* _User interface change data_
↓

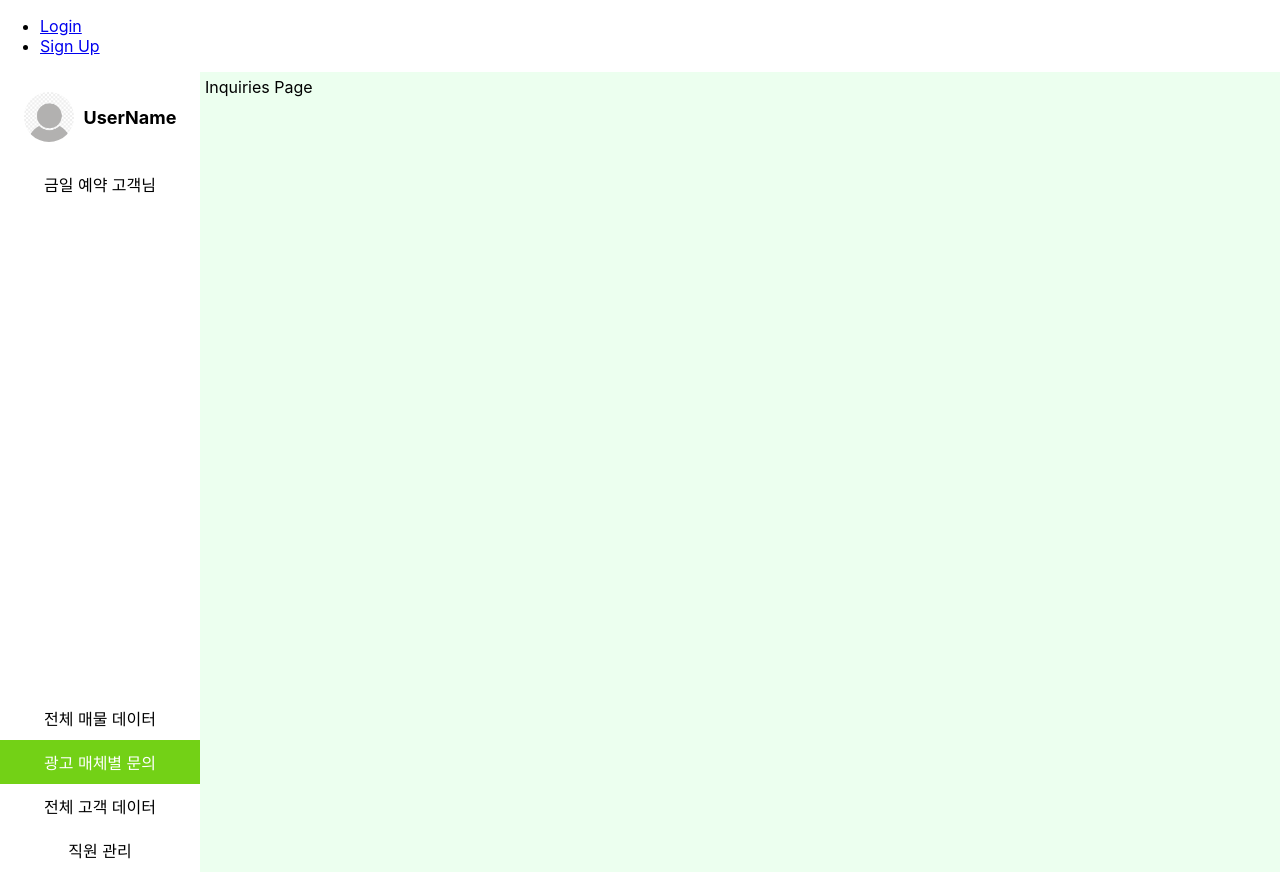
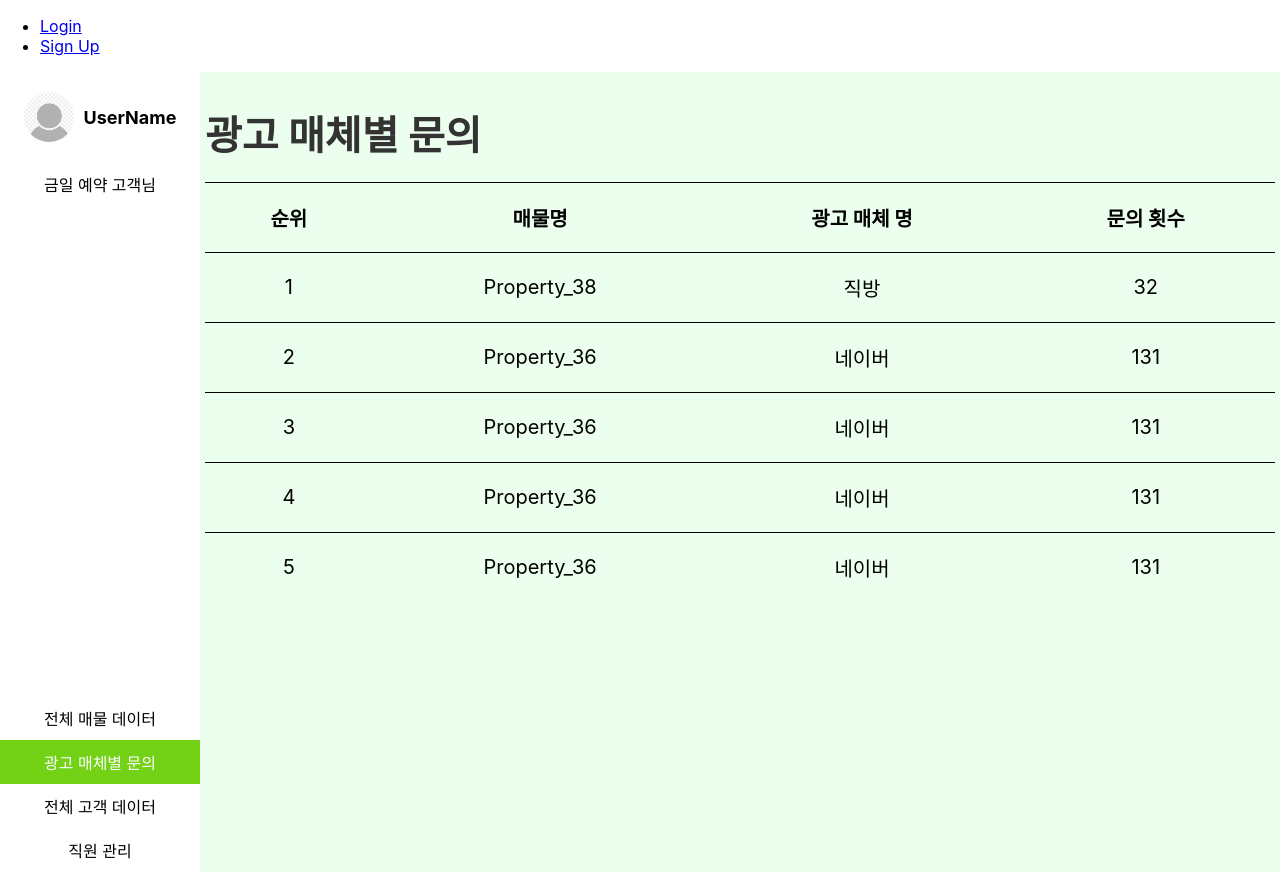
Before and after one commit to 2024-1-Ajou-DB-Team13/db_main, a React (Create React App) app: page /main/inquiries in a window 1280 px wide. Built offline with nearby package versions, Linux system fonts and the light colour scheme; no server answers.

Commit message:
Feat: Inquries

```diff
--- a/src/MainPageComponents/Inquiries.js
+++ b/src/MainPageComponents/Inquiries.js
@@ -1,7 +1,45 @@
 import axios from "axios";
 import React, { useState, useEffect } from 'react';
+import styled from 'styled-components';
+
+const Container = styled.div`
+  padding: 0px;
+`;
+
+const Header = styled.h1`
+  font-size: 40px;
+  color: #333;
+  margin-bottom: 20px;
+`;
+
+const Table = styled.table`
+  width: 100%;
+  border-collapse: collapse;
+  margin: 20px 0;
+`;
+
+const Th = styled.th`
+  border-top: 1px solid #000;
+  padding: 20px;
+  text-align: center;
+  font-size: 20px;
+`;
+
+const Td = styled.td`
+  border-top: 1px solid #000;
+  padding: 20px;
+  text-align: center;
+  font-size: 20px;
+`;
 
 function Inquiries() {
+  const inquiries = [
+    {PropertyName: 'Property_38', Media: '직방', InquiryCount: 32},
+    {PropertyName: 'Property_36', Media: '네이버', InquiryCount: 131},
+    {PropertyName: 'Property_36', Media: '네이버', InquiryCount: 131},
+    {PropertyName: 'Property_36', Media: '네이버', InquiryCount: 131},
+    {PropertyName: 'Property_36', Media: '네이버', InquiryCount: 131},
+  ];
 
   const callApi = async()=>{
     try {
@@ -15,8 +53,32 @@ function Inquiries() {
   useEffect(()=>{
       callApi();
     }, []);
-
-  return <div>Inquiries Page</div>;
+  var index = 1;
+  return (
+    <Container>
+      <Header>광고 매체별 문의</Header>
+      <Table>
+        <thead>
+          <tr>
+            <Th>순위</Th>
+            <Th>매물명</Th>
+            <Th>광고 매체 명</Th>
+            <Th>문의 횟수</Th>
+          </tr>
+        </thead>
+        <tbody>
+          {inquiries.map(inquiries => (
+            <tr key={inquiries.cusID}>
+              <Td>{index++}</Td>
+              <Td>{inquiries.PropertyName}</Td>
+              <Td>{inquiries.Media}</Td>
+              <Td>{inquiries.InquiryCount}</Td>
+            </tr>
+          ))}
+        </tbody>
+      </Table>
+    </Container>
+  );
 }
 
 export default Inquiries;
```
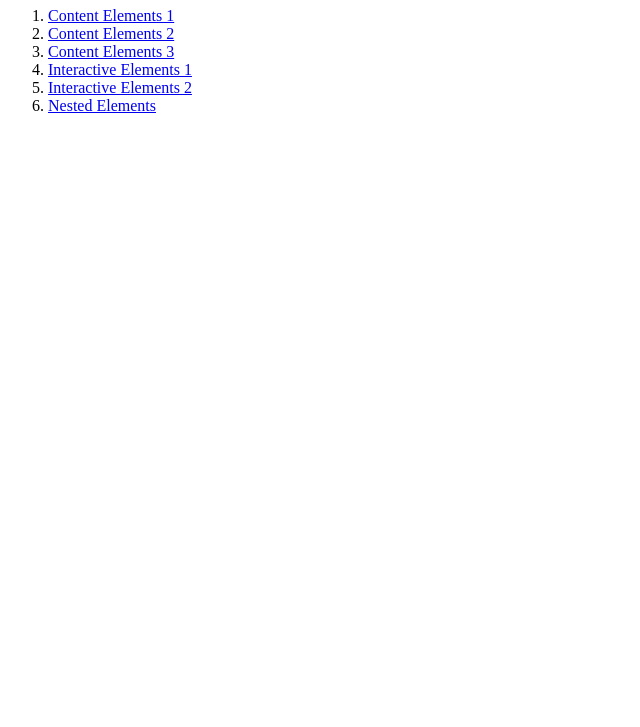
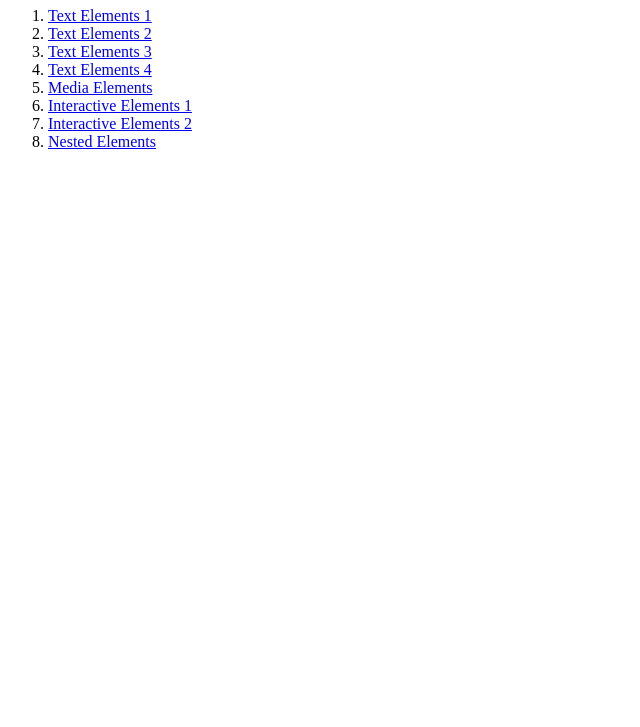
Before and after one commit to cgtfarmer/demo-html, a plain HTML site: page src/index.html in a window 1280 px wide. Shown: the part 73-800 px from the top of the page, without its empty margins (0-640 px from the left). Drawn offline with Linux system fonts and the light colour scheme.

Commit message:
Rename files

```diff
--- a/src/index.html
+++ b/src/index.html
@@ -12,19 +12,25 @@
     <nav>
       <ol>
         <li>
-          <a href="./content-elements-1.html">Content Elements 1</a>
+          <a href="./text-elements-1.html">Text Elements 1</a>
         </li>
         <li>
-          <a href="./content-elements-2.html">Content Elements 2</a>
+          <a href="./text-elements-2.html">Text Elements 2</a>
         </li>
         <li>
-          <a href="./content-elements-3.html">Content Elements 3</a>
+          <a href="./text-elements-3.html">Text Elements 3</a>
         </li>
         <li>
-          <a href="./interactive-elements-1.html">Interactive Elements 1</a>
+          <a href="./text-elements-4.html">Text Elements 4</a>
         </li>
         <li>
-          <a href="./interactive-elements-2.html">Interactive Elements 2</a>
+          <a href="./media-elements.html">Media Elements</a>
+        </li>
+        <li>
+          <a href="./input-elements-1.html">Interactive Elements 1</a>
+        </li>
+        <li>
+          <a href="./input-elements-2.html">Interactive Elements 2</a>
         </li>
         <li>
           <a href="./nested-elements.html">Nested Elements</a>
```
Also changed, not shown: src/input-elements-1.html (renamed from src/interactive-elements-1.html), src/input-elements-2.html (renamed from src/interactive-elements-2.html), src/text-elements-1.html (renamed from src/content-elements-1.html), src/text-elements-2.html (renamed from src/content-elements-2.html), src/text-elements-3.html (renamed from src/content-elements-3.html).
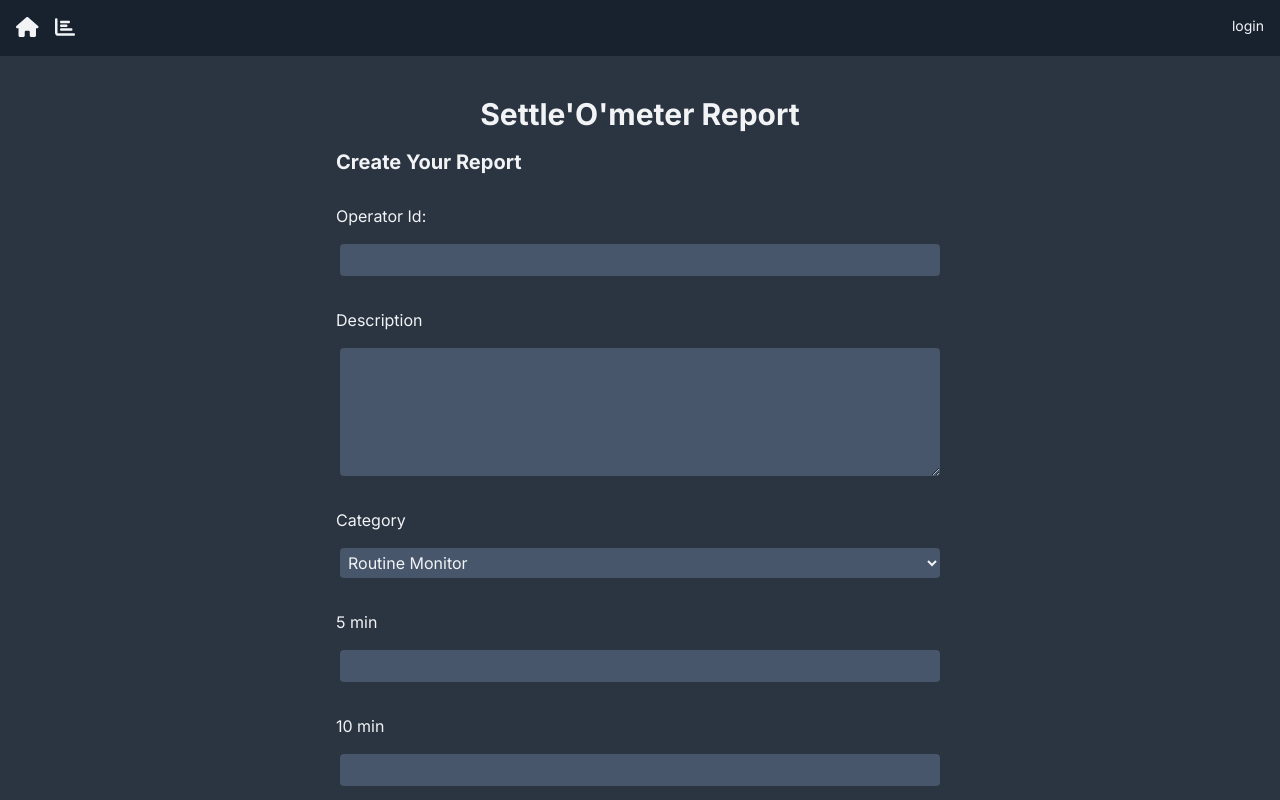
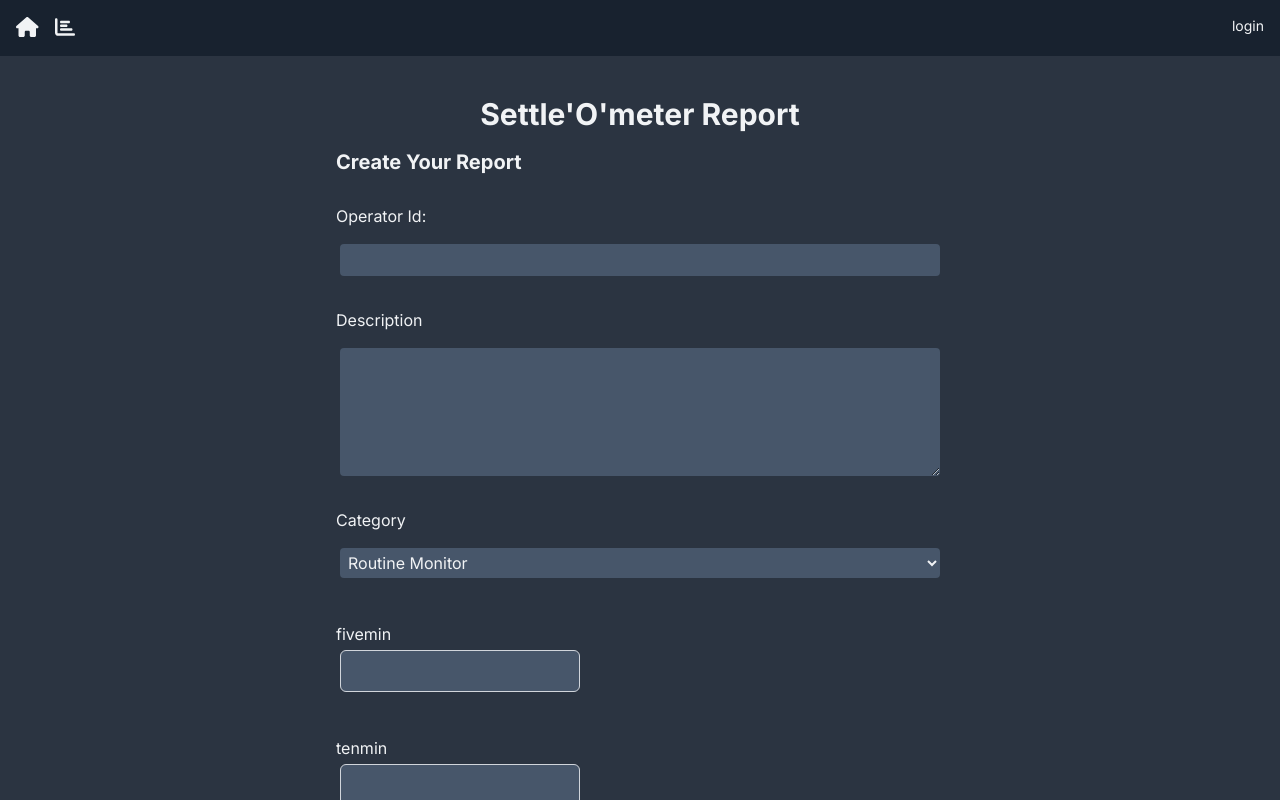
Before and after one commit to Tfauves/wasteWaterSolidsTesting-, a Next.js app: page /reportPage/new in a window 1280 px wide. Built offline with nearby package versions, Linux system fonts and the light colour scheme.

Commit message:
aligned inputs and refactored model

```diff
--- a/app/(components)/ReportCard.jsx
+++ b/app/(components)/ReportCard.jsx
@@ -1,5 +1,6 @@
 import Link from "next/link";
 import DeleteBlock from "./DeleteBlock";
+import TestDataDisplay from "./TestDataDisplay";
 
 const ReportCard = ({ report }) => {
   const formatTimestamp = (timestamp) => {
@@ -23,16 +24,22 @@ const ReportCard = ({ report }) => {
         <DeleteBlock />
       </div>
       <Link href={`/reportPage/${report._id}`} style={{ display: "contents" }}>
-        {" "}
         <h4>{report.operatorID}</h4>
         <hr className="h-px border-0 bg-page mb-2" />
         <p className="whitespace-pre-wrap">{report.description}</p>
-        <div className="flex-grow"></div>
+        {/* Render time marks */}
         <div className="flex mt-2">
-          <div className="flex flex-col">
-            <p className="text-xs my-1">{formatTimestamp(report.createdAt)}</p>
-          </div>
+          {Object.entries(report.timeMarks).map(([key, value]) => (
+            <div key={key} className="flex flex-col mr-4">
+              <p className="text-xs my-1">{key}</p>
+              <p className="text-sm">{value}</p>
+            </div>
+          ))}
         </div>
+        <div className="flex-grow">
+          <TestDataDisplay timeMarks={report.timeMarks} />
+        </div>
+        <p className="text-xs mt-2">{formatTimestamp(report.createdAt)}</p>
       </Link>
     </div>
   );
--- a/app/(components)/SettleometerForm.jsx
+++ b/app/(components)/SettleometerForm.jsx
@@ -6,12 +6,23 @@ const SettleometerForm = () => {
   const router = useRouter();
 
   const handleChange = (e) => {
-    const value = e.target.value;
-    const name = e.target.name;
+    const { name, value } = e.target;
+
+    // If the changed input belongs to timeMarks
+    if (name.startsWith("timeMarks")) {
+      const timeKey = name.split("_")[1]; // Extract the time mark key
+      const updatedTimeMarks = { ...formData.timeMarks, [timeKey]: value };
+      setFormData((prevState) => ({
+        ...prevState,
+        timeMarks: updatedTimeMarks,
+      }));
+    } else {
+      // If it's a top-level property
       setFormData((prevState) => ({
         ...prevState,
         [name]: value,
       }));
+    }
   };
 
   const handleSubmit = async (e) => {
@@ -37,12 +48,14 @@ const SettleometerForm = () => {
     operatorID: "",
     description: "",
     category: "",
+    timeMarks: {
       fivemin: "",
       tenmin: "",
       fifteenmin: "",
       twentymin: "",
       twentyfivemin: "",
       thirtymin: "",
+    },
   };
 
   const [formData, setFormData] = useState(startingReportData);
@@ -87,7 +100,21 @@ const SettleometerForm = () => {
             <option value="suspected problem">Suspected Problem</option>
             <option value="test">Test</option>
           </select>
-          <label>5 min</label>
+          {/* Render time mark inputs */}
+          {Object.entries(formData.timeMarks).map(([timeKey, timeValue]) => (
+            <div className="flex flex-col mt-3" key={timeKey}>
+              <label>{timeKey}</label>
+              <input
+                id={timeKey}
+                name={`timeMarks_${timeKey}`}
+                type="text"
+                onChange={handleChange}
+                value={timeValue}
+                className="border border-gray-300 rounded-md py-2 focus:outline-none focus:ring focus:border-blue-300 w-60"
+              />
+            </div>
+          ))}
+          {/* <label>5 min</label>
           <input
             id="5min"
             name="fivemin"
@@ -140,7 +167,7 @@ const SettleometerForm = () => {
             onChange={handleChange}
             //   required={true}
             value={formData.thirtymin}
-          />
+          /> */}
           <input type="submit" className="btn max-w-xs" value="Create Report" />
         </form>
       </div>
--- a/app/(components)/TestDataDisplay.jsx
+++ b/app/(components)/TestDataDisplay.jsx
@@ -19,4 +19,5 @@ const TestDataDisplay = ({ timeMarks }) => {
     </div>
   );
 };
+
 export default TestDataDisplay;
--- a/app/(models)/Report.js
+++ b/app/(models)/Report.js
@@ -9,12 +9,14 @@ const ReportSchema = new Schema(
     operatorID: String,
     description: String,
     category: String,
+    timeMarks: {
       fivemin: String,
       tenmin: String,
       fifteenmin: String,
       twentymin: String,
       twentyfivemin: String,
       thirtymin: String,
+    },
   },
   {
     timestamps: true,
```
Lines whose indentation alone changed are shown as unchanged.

↑

* _What needs to be done_
Look through the entries and return every line where "text" appears.

* _Finished task_
+  text-align: center;
+  text-align: center;
+          <a href="./text-elements-1.html">Text Elements 1</a>
+          <a href="./text-elements-2.html">Text Elements 2</a>
+          <a href="./text-elements-3.html">Text Elements 3</a>
+          <a href="./text-elements-4.html">Text Elements 4</a>
Also changed, not shown: src/input-elements-1.html (renamed from src/interactive-elements-1.html), src/input-elements-2.html (renamed from src/interactive-elements-2.html), src/text-elements-1.html (renamed from src/content-elements-1.html), src/text-elements-2.html (renamed from src/content-elements-2.html), src/text-elements-3.html (renamed from src/content-elements-3.html).
-            <p className="text-xs my-1">{formatTimestamp(report.createdAt)}</p>
+              <p className="text-xs my-1">{key}</p>
+              <p className="text-sm">{value}</p>
+        <p className="text-xs mt-2">{formatTimestamp(report.createdAt)}</p>
+                type="text"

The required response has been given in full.